▸ REQUIRED ACTION
Lines where the string "guide" appears are to be copied from the entries below.

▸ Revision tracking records
*** Block opens ***

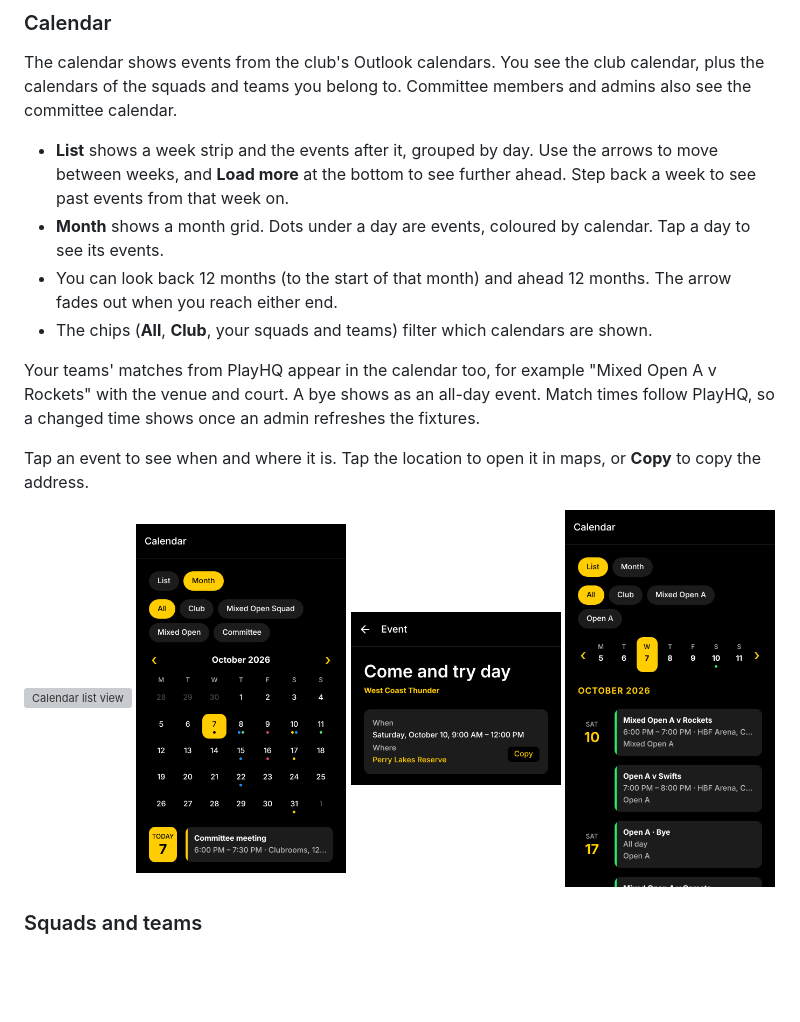
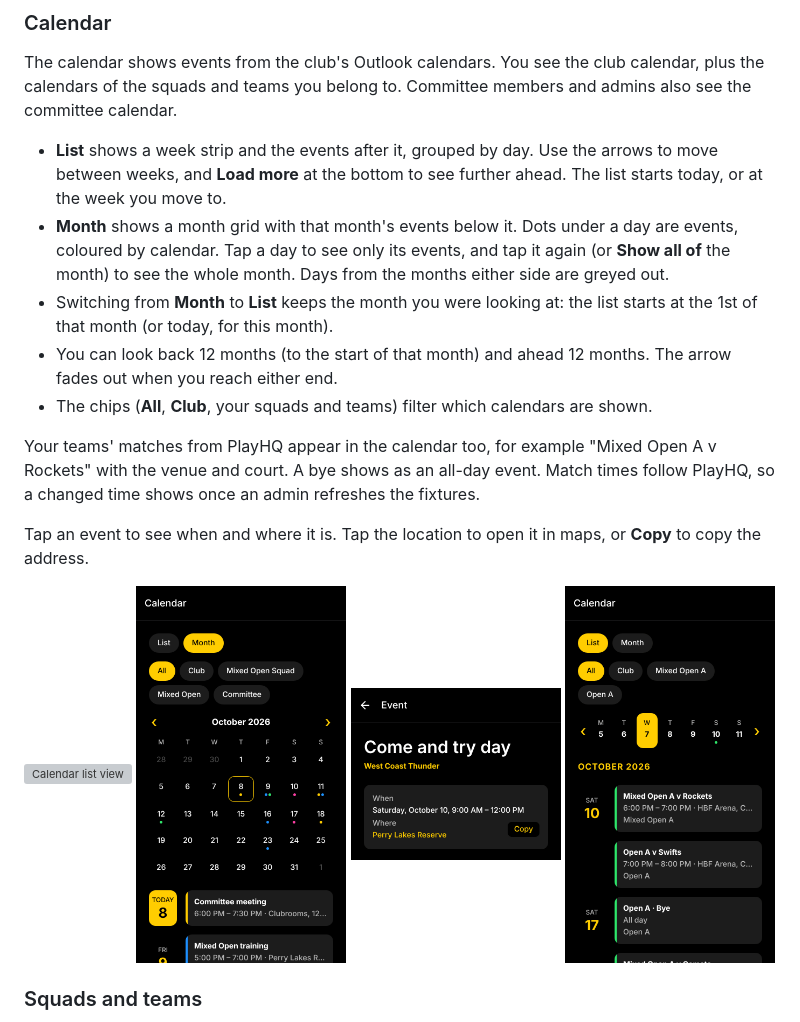
Before and after one commit to zapheus-runplaywin/FirstPassHQ, a Markdown page: docs/user-guide.md, the part around the change. GitHub-like rendering; pictures changed too: docs/user-guide/calendar-month.png; blank space fills up the shorter version; grey boxes are pictures that could not be loaded.

```diff
--- a/docs/user-guide.md
+++ b/docs/user-guide.md
@@ -170,10 +170,13 @@ calendars of the squads and teams you belong to. Committee members and admins al
 committee calendar.
 
 - **List** shows a week strip and the events after it, grouped by day. Use the arrows to move
-  between weeks, and **Load more** at the bottom to see further ahead. Step back a week to see past
-  events from that week on.
-- **Month** shows a month grid. Dots under a day are events, coloured by calendar. Tap a day to see
-  its events.
+  between weeks, and **Load more** at the bottom to see further ahead. The list starts today, or at
+  the week you move to.
+- **Month** shows a month grid with that month's events below it. Dots under a day are events,
+  coloured by calendar. Tap a day to see only its events, and tap it again (or **Show all of** the
+  month) to see the whole month. Days from the months either side are greyed out.
+- Switching from **Month** to **List** keeps the month you were looking at: the list starts at the
+  1st of that month (or today, for this month).
 - You can look back 12 months (to the start of that month) and ahead 12 months. The arrow fades
   out when you reach either end.
 - The chips (**All**, **Club**, your squads and teams) filter which calendars are shown.
```
Also changed, not shown: 2 other files.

*** Block closes ***

▸ WRITTEN RESPONSE
Before and after one commit to zapheus-runplaywin/FirstPassHQ, a Markdown page: docs/user-guide.md, the part around the change. GitHub-like rendering; pictures changed too: docs/user-guide/calendar-month.png; blank space fills up the shorter version; grey boxes are pictures that could not be loaded.
--- a/docs/user-guide.md
+++ b/docs/user-guide.md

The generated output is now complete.